Task directions: Wherever the string "related" turns up in the data, copy the whole line.

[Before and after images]
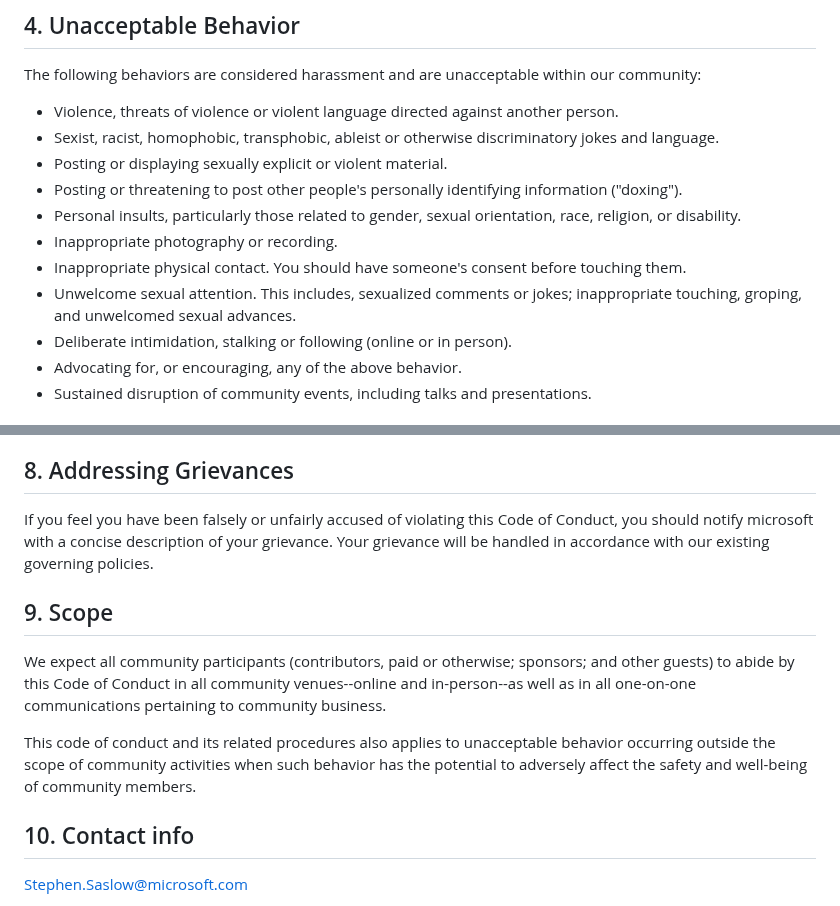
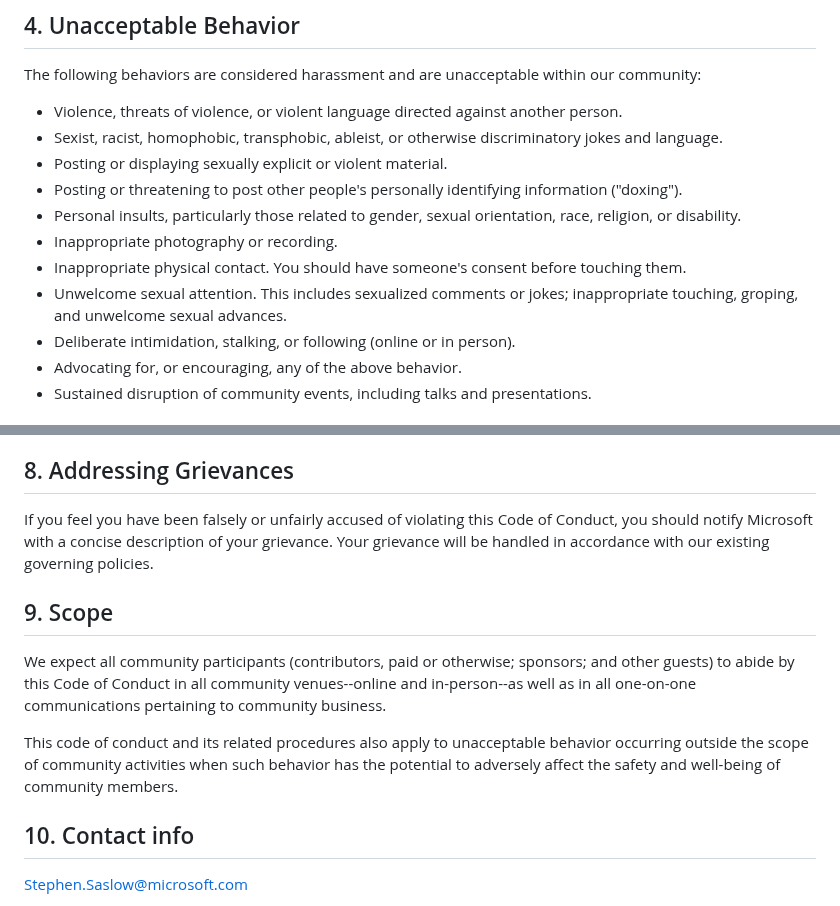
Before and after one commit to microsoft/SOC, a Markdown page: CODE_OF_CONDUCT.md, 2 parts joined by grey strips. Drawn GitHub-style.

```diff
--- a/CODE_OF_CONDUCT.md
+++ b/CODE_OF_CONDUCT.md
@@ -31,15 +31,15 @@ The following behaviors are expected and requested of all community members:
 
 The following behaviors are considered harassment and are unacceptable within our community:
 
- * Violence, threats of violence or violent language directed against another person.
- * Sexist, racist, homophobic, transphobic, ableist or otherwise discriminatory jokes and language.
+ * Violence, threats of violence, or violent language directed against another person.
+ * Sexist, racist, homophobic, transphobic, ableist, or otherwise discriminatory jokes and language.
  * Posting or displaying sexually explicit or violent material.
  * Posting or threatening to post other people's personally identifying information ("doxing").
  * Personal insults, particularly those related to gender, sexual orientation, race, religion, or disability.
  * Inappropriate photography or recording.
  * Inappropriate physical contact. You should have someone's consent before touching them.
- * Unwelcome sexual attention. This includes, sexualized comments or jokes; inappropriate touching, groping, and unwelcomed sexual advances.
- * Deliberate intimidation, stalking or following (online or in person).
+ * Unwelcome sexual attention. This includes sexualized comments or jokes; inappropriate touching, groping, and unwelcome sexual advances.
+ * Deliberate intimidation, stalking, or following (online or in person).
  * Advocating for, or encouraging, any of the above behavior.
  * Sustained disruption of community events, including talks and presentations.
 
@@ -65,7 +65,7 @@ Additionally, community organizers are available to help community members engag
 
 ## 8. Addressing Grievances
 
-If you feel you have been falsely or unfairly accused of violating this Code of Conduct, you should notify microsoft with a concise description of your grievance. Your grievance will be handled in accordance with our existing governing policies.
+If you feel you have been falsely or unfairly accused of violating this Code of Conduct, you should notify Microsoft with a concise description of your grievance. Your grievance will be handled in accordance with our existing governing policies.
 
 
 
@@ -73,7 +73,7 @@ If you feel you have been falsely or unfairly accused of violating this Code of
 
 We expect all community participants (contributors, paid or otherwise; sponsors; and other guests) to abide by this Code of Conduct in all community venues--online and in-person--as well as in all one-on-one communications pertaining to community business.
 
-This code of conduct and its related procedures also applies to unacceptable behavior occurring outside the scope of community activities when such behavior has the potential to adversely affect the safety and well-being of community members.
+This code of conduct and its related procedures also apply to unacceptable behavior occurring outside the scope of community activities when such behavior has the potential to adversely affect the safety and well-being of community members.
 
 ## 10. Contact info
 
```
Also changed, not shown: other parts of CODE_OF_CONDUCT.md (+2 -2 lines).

...

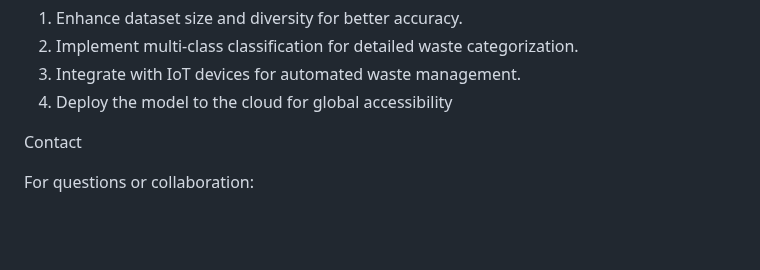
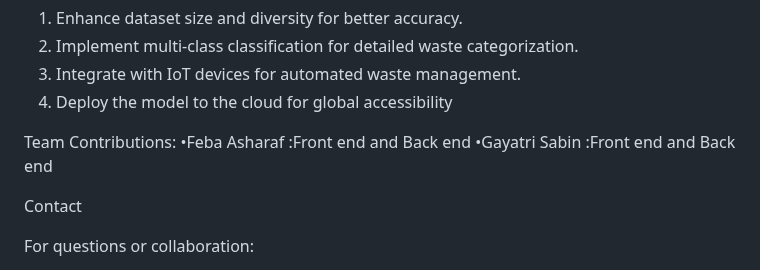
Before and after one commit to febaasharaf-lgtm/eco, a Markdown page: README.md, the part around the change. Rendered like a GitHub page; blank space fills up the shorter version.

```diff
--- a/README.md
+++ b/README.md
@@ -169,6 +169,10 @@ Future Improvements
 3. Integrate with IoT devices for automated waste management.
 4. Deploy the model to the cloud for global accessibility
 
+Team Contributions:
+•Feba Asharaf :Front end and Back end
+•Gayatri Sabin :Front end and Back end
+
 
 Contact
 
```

Output below:
  * Personal insults, particularly those related to gender, sexual orientation, race, religion, or disability.
-This code of conduct and its related procedures also applies to unacceptable behavior occurring outside the scope of community activities when such behavior has the potential to adversely affect the safety and well-being of community members.
+This code of conduct and its related procedures also apply to unacceptable behavior occurring outside the scope of community activities when such behavior has the potential to adversely affect the safety and well-being of community members.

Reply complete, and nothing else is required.